Also, I couldn’t find a single loom with indigo cloth on it. The yarn was being dyed still, the last of the previously dyed yarn had just been woven, and now most of the looms were loaded with whites and other colours. I went around the surrounding weaving villages, but to no avail. The weavers laughed at my attempts. “Do you know how long it takes us to prepare the loom for weaving? Come back after a month” they said. And we did!
I had taken time off for the filming from Srishti, but by the time the edit began, I was back at college mentoring the graduating students project. Rikhav Desai, who also edited my previous film, Water and a City, agreed to park himself in Bangalore, which is how I could edit the film while still fulfilling my teaching commitments. His particular editing style, his understanding of pacing and rhythm suited this film very well. As with any feature length documentary, we struggled with the structure. There are many different stages in natural indigo production and dyeing, and while, there is a linearity to the process, in that the dye has to be made, before it can be used, I was clear I didn’t want a simple linear structure in the film. Also, the history, which was originally planned as a full sequence, no longer seemed to fit. We decided that the history of indigo in India, which forms the context against which the story needs to be understood, can come as a sort of a prelude to the film, using archival images and some animation done by Anitha Balachandran, an illustrator and animator. Rikhav also convinced me that the lazily and clumsily shot Flip video footage of Yellappa I had, from my one and only meeting with him, should be used, and he found a way of using it in a manner that integrated his story with the film.

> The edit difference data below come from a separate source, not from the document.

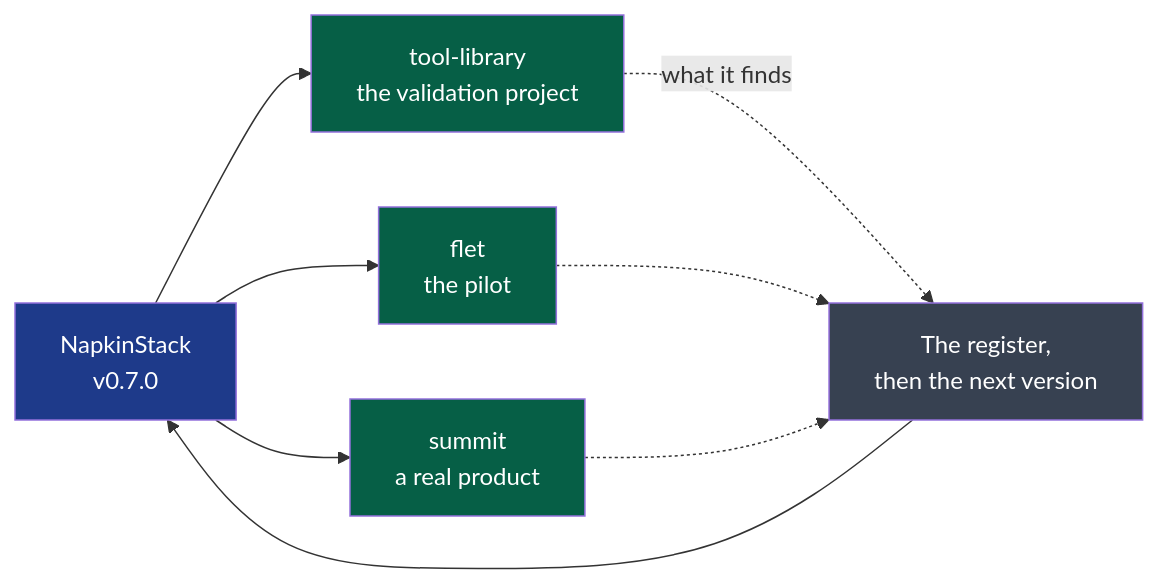
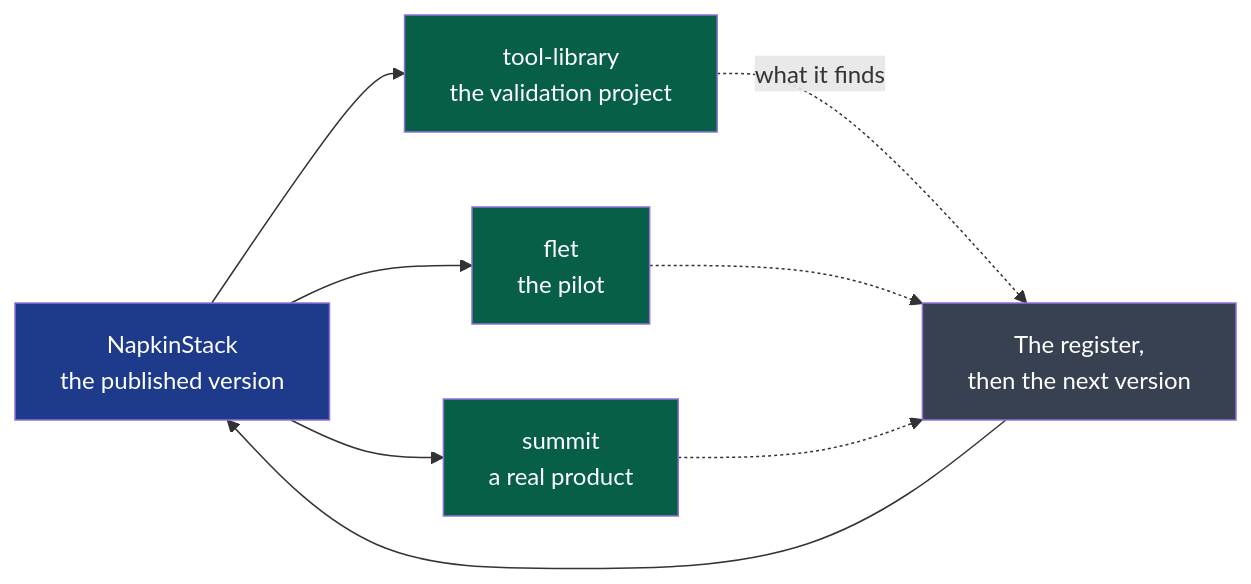
The second of 2 diagrams in PRODUCT.md (NapkinStack/engineering-os), drawn with Mermaid before and after one commit. The commit also changed other lines of this file and 4 other files, not shown here.

````diff
--- a/PRODUCT.md
+++ b/PRODUCT.md
@@ -196,14 +196,14 @@
 ```mermaid
 flowchart LR
-    F["NapkinStack<br/>v0.7.0"]:::fw --> T["tool-library<br/>the validation project"]:::pr
+    F["NapkinStack<br/>the published version"]:::fw --> T["tool-library<br/>the validation project"]:::pr
     F --> P["flet<br/>the pilot"]:::pr
     F --> S["summit<br/>a real product"]:::pr
     T -.->|"what it finds"| R["The register,<br/>then the next version"]:::rec
     P -.-> R
     S -.-> R
     R --> F
 
     classDef fw fill:#1e3a8a,color:#fff
     classDef pr fill:#065f46,color:#fff
     classDef rec fill:#374151,color:#fff
 ```
````
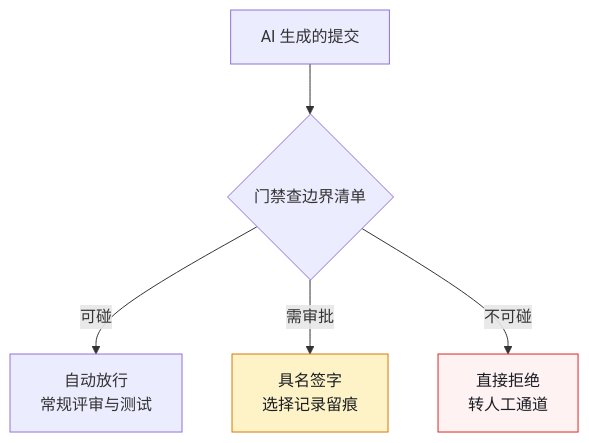
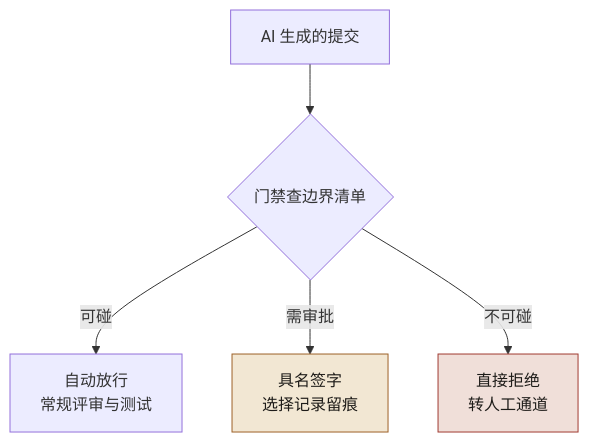
The third of 3 diagrams in docs/manuscript/ch06-第1章-AI原生不是让AI写代码.md (funny8kids/AI_Native_Software_Engineering), drawn with Mermaid before and after one commit. The commit also changed other lines of this file and 81 other files, not shown here.

````diff
--- a/docs/manuscript/ch06-第1章-AI原生不是让AI写代码.md
+++ b/docs/manuscript/ch06-第1章-AI原生不是让AI写代码.md
@@ -110,9 +115,9 @@
 ```mermaid
 flowchart TB
   S["AI 生成的提交"] --> G{"门禁查边界清单"}
   G -->|可碰| A1["自动放行<br/>常规评审与测试"]
   G -->|需审批| A2["具名签字<br/>选择记录留痕"]
   G -->|不可碰| A3["直接拒绝<br/>转人工通道"]
-  style A3 fill:#fef2f2,stroke:#dc2626,color:#1a1d23
-  style A2 fill:#fef3c7,stroke:#d97706,color:#1a1d23
+  style A3 fill:#f0dfd9,stroke:#a03b31,color:#1e1c19
+  style A2 fill:#f2e7d3,stroke:#9d6127,color:#1e1c19
 ```
````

Vipin Bhati, who is also fortunately Bangalore based, painstakingly designed the sound, responding to how each process has its own distinct sounds, and underscoring those in his design. I was keen that the music too should use the natural rhythms and work sounds we recorded on location, and was looking for a composer who’d be excited about this. A friend suggested Sandeep Pillai, who instantly responded to this idea. The first track he created, which links the dyed threads to the woven sari. was based on the sounds of the loom. He even told me that the entire film consciously or unconsciously follows different multiples of this rhythm including the way people walk in the film!
One of the big challenges while editing the film was to enhance the visual magic of indigo, without ‘exoticising’ it, and so the edit also highlights the long labour and commitment that is intrinsic to making and dyeing with indigo. The struggle of the craftsmen is apparent, and yet I didn’t see this film as one that pleads their cause. What the film explores and celebrates is the craftsmen’s incredible belief in their own skills, their determination to keep these skills alive and practice their craft with dignity and pride in a rapidly shrinking space.
So, while the film tells the story of indigo, it is also a larger story of craftsmanship, of embodied practice, and of the politics and economics of preserving tradition in the modern age. The film premiers at the Jio MAMI Film Festival in Mumbai on the 27th of October, 2018, and I hope to screen the film more widely thereafter.